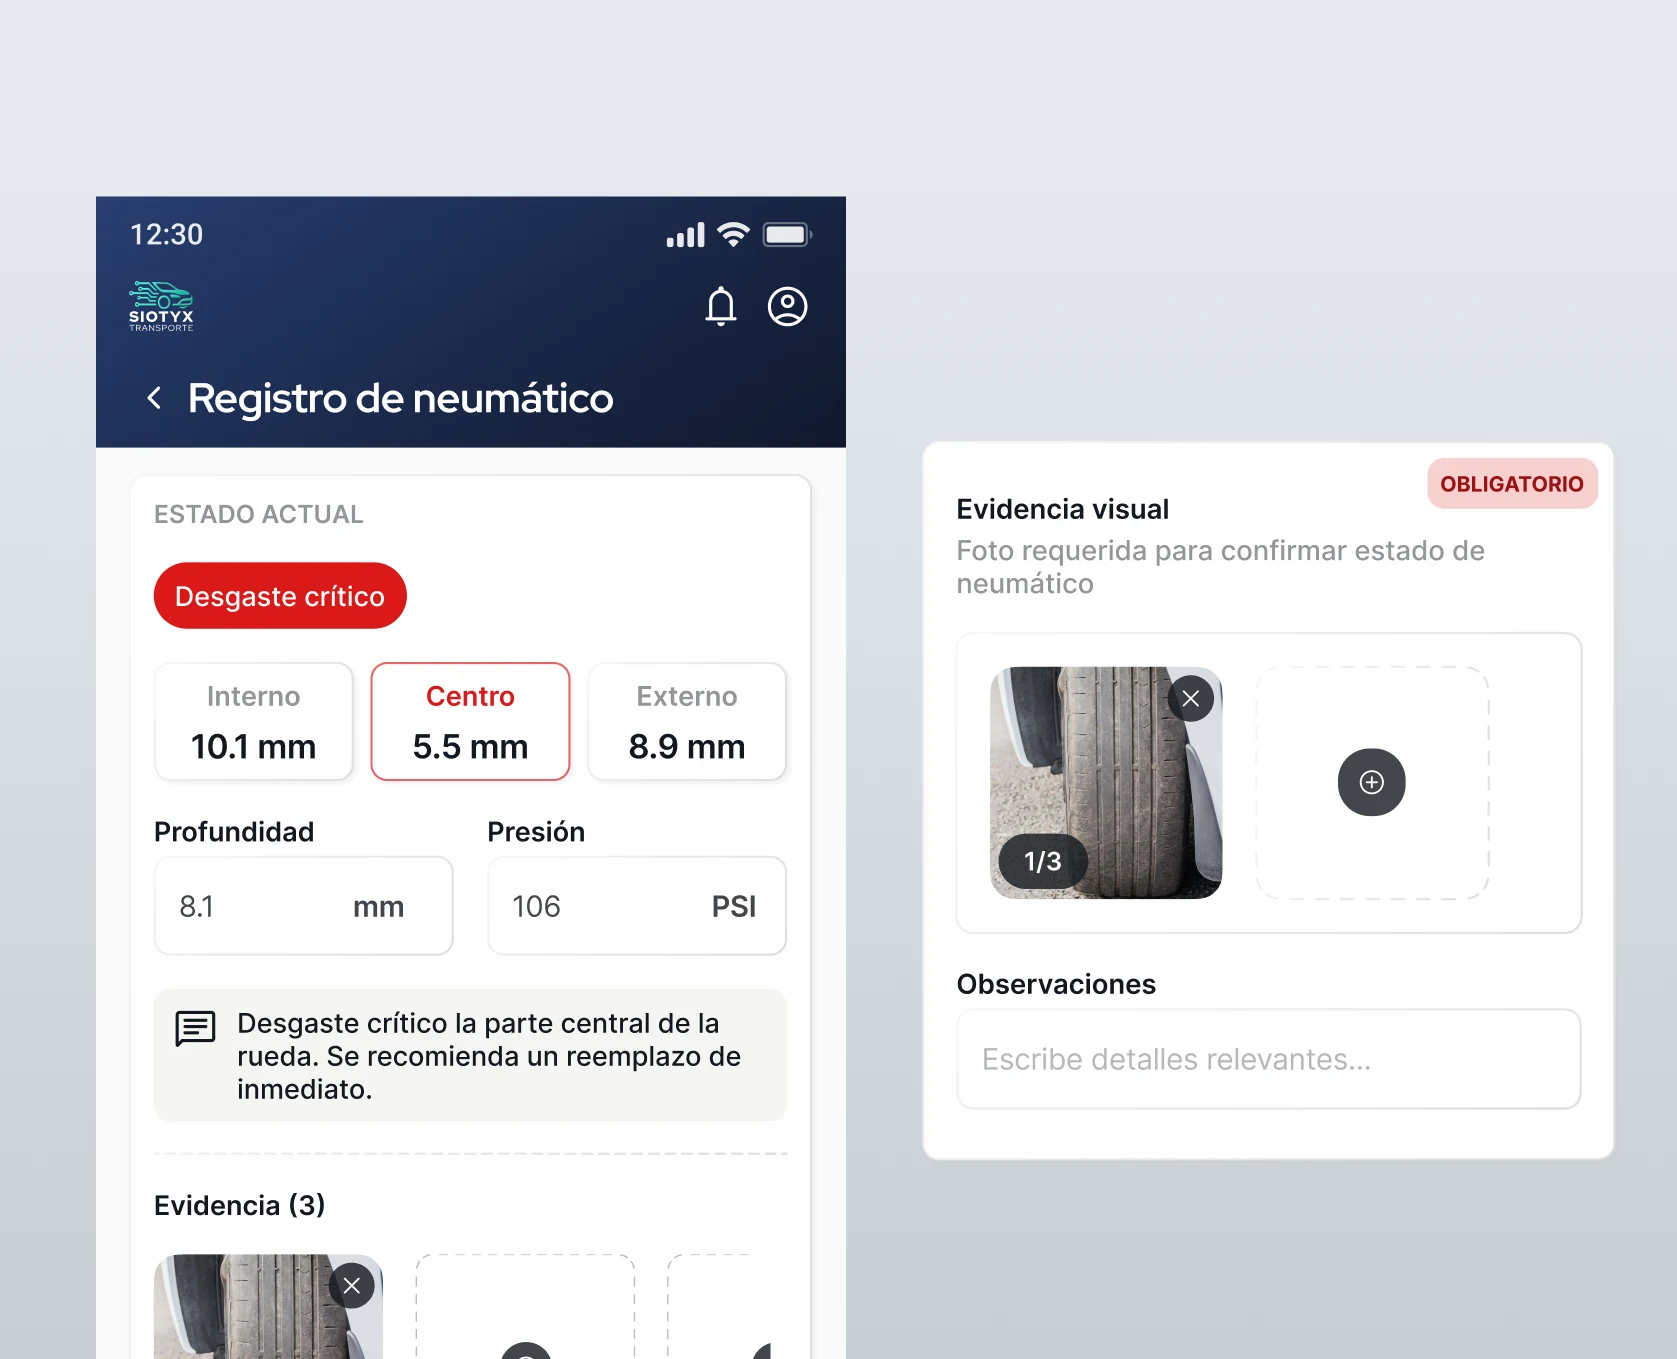
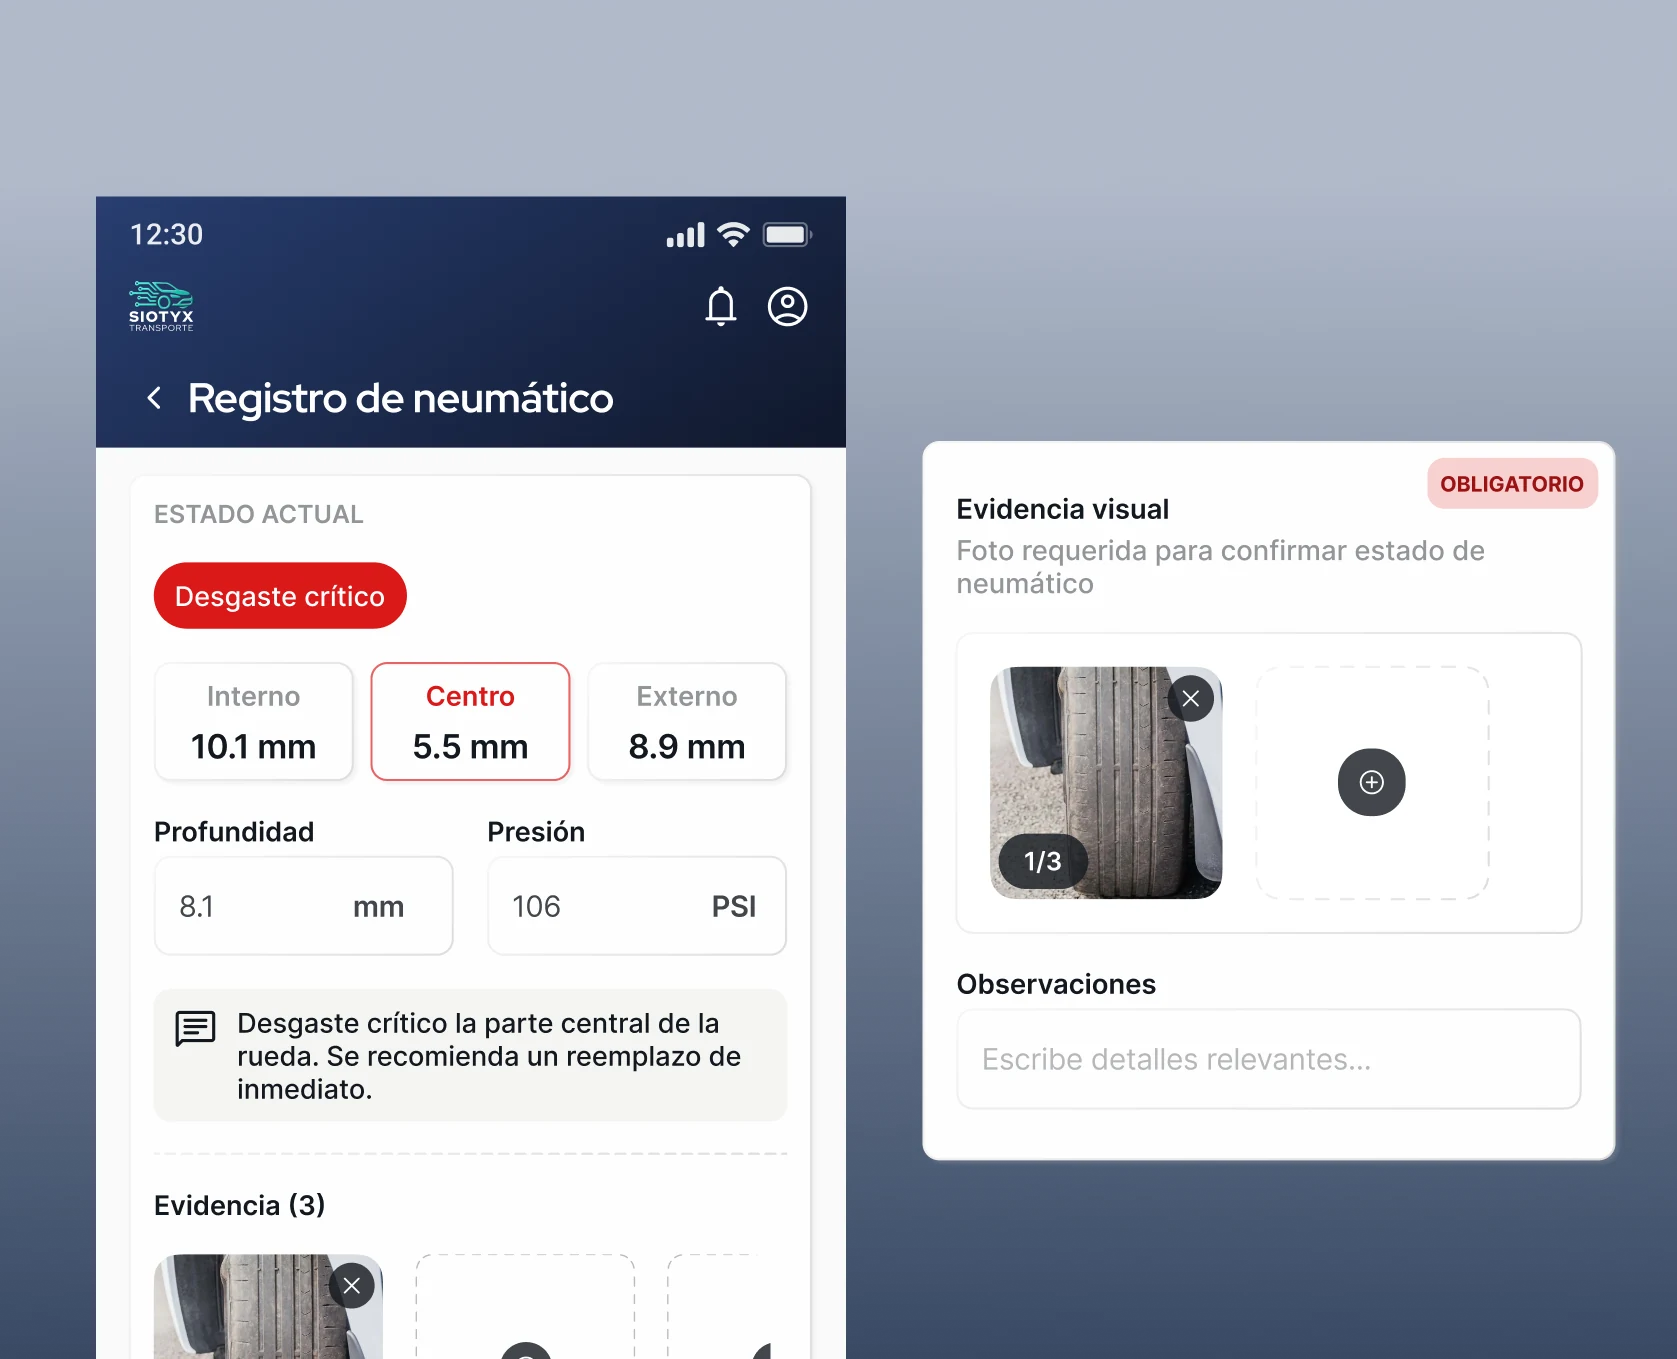
Correcciones de imagenes cards finales de transporte siotyx

diff --git a/pages/casos-de-estudio/transporte.html b/pages/casos-de-estudio/transporte.html
@@ -29,7 +29,7 @@
   <link rel="stylesheet" href="../../css/pages/caso.css?v=19">
   <!-- Capa editorial propia de ESTE caso: columnas alternadas, clímax,
        grilla despareja. Ver comentarios en el propio archivo. -->
-  <link rel="stylesheet" href="../../css/pages/caso-transporte.css?v=56">
+  <link rel="stylesheet" href="../../css/pages/caso-transporte.css?v=57">
 </head>
 <body>
 
@@ -337,11 +337,6 @@
       <h2>Tres decisiones chicas</h2>
       <div class="detalles">
         <article class="detalle">
-          <h3>Un número que sube no siempre es buena noticia</h3>
-          <p>Cada indicador tiene su propia regla de polaridad: viajes finalizados sube y es verde, unidades en taller sube y es rojo, y la disponibilidad de flota no tiene dirección, tiene un rango.</p>
-          <div class="detalle__visor"><img src="../../assets/images/casos-de-estudio/transporte/deci-dashboard.webp" alt="Dashboard con cuatro indicadores, cada uno con su color segun su regla de polaridad." loading="lazy"></div>
-        </article>
-        <article class="detalle">
           <h3>La foto es obligatoria solo cuando hay algo que mostrar</h3>
           <p>Cuando el estado es crítico, el registro pide evidencia visual. La foto no es un trámite: es lo que confirma el diagnóstico.</p>
           <div class="detalle__visor"><img src="../../assets/images/casos-de-estudio/transporte/deci-card2.webp" alt="Registro de neumatico en estado critico con evidencia visual marcada como obligatoria." loading="lazy"></div>
@@ -350,6 +345,11 @@
           <h3>Lo que no se puede deshacer, se confirma</h3>
           <p>Ver detalles o asignar etiqueta son directos. Eliminar, que borra el vehículo del sistema sin vuelta atrás, siempre frena con una confirmación.</p>
           <div class="detalle__visor"><img src="../../assets/images/casos-de-estudio/transporte/deci-card1.webp" alt="Listado de neumaticos con menu de acciones y confirmacion antes de eliminar." loading="lazy"></div>
+        </article>
+        <article class="detalle">
+          <h3>Una sola baja para el neumático y para el camión</h3>
+          <p>El formulario de baja es el mismo componente para un neumático y para un vehículo: cambia solo el dato de cabecera (medida y DOT, o dominio) y el resto (motivo, observaciones, evidencia, confirmación) se mantiene. Un patrón que escala, no dos pantallas.</p>
+          <div class="detalle__visor"><img src="../../assets/images/casos-de-estudio/transporte/deci-baja.webp" alt="Dos formularios de baja con el mismo componente: uno de neumatico y otro de vehiculo, con motivo, observaciones y evidencia." loading="lazy"></div>
         </article>
       </div>
     </section>

diff --git a/css/pages/caso-transporte.css b/css/pages/caso-transporte.css
@@ -254,15 +254,12 @@
 /* ── 13 · TIRA DE DETALLES — grilla deliberadamente despareja ── */
 .detalles {
   display: grid;
-  grid-template-columns: repeat(2, 1fr);
+  grid-template-columns: repeat(3, 1fr);
   gap: var(--espacio-4);
   margin-top: var(--espacio-4);
 }
-
-/* El primero manda: ancho completo. Los otros tres, en fila debajo. */
-.detalle:first-child {
-  grid-column: 1 / -1;
-}
+/* Tres decisiones parejas: mismo gradiente, misma jerarquía (antes había
+   una ancha + dos; ahora las tres comparten tamaño porque son un set). */
 
 .detalle {
   border: 1px solid var(--color-borde-claro);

----------------

Instructions for the task
Pictures stay out of the answer; the rest of the listing above is returned exactly.

Task response
Correcciones de imagenes cards finales de transporte siotyx

diff --git a/pages/casos-de-estudio/transporte.html b/pages/casos-de-estudio/transporte.html
@@ -29,7 +29,7 @@
   <link rel="stylesheet" href="../../css/pages/caso.css?v=19">
   <!-- Capa editorial propia de ESTE caso: columnas alternadas, clímax,
        grilla despareja. Ver comentarios en el propio archivo. -->
-  <link rel="stylesheet" href="../../css/pages/caso-transporte.css?v=56">
+  <link rel="stylesheet" href="../../css/pages/caso-transporte.css?v=57">
 </head>
 <body>
 
@@ -337,11 +337,6 @@
       <h2>Tres decisiones chicas</h2>
       <div class="detalles">
         <article class="detalle">
-          <h3>Un número que sube no siempre es buena noticia</h3>
-          <p>Cada indicador tiene su propia regla de polaridad: viajes finalizados sube y es verde, unidades en taller sube y es rojo, y la disponibilidad de flota no tiene dirección, tiene un rango.</p>
-          <div class="detalle__visor"><img src="../../assets/images/casos-de-estudio/transporte/deci-dashboard.webp" alt="Dashboard con cuatro indicadores, cada uno con su color segun su regla de polaridad." loading="lazy"></div>
-        </article>
-        <article class="detalle">
           <h3>La foto es obligatoria solo cuando hay algo que mostrar</h3>
           <p>Cuando el estado es crítico, el registro pide evidencia visual. La foto no es un trámite: es lo que confirma el diagnóstico.</p>
           <div class="detalle__visor"><img src="../../assets/images/casos-de-estudio/transporte/deci-card2.webp" alt="Registro de neumatico en estado critico con evidencia visual marcada como obligatoria." loading="lazy"></div>
@@ -350,6 +345,11 @@
           <h3>Lo que no se puede deshacer, se confirma</h3>
           <p>Ver detalles o asignar etiqueta son directos. Eliminar, que borra el vehículo del sistema sin vuelta atrás, siempre frena con una confirmación.</p>
           <div class="detalle__visor"><img src="../../assets/images/casos-de-estudio/transporte/deci-card1.webp" alt="Listado de neumaticos con menu de acciones y confirmacion antes de eliminar." loading="lazy"></div>
+        </article>
+        <article class="detalle">
+          <h3>Una sola baja para el neumático y para el camión</h3>
+          <p>El formulario de baja es el mismo componente para un neumático y para un vehículo: cambia solo el dato de cabecera (medida y DOT, o dominio) y el resto (motivo, observaciones, evidencia, confirmación) se mantiene. Un patrón que escala, no dos pantallas.</p>
+          <div class="detalle__visor"><img src="../../assets/images/casos-de-estudio/transporte/deci-baja.webp" alt="Dos formularios de baja con el mismo componente: uno de neumatico y otro de vehiculo, con motivo, observaciones y evidencia." loading="lazy"></div>
         </article>
       </div>
     </section>

diff --git a/css/pages/caso-transporte.css b/css/pages/caso-transporte.css
@@ -254,15 +254,12 @@
 /* ── 13 · TIRA DE DETALLES — grilla deliberadamente despareja ── */
 .detalles {
   display: grid;
-  grid-template-columns: repeat(2, 1fr);
+  grid-template-columns: repeat(3, 1fr);
   gap: var(--espacio-4);
   margin-top: var(--espacio-4);
 }
-
-/* El primero manda: ancho completo. Los otros tres, en fila debajo. */
-.detalle:first-child {
-  grid-column: 1 / -1;
-}
+/* Tres decisiones parejas: mismo gradiente, misma jerarquía (antes había
+   una ancha + dos; ahora las tres comparten tamaño porque son un set). */
 
 .detalle {
   border: 1px solid var(--color-borde-claro);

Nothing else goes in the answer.